Lab #6 - Molecular Polarity and Solubility
Introduction: You are aware that
sugar dissolves in water but oil does not. What factors determine whether
one substance will dissolve in another? For a solute to dissolve
in a solvent, the solvent particles must be able to overcome the attractive
forces between the solvent particles and create a space for themselves.
Also, the solute particles must be able to overcome the attractive forces
holding them together. If the attractive forces between solute particles
and solvent particles are sufficiently strong, enough energy is released to
overcome the attractive forces within the solute and the solvent and dissolving
occurs. Solubility then, depends in part on the nature of the solute
and the nature of the solvent.
Problem: How does the nature of the solute and the nature of the solvent affect solubility?
Apparatus: Test tubes, rubber stoppers, test tube rack
Materials: glycerol, iodine, sodium chloride, distilled water, ethanol, dichloromethane
2. Place 5 mL of water in each of three test tubes. Add 1 mL of glycerol to the first test tube, two small iodine crystals to the second and a few small sodium crystals to the third. (CAUTION: Do not touch the iodine crystals!) Stopper all three test tubes, shake them vigorously, and allow them to stand for 1 minute.

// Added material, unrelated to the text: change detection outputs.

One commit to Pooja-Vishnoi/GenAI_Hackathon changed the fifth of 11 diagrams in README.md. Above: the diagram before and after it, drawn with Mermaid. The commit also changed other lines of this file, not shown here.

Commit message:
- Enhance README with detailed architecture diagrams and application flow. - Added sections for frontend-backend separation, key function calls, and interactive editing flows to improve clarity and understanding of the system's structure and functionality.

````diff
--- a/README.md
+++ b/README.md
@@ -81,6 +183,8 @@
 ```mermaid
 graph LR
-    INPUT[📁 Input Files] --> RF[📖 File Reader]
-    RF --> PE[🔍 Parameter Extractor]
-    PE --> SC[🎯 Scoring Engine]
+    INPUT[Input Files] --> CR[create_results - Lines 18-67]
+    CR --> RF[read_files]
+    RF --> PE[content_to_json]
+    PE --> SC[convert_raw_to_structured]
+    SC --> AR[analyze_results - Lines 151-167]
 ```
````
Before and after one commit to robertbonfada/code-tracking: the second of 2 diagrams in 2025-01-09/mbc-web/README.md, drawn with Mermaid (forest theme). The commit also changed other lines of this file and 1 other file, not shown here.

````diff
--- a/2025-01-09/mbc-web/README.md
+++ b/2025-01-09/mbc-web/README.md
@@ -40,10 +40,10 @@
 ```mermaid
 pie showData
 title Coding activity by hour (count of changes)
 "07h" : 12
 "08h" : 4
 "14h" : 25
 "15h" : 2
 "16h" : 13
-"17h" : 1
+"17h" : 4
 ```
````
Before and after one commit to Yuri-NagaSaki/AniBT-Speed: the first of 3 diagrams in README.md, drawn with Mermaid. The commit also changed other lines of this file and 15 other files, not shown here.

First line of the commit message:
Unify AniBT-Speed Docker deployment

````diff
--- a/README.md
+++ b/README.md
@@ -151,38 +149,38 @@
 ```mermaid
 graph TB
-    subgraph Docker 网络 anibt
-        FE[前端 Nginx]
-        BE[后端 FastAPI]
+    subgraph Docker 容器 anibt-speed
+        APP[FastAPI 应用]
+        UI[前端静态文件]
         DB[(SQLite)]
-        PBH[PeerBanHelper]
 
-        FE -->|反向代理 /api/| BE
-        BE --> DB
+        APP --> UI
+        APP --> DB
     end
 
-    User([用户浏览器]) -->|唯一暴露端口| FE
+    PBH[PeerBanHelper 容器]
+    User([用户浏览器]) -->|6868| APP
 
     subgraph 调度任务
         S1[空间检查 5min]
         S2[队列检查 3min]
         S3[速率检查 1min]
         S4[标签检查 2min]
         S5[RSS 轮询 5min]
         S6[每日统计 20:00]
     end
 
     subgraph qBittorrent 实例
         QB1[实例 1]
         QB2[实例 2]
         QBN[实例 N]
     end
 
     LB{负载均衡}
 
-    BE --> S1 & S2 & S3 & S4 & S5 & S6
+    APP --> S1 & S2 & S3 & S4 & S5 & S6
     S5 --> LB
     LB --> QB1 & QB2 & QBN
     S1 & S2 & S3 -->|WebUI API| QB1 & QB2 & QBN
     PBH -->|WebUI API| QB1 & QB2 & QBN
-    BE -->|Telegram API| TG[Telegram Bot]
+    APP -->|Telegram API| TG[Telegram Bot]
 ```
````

Observe the contents of each test tube and record your observations.
3. Repeat Step 2 using ethanol instead of water.
4. Repeat Step 2 using dichloromethane instead of water.
2. In general, in what type of solvent (non-polar, moderately polar, or highly polar) are polar solutes most soluble? Explain why.
3. In what solvent is iodine the most soluble? In what solvent is it the least soluble?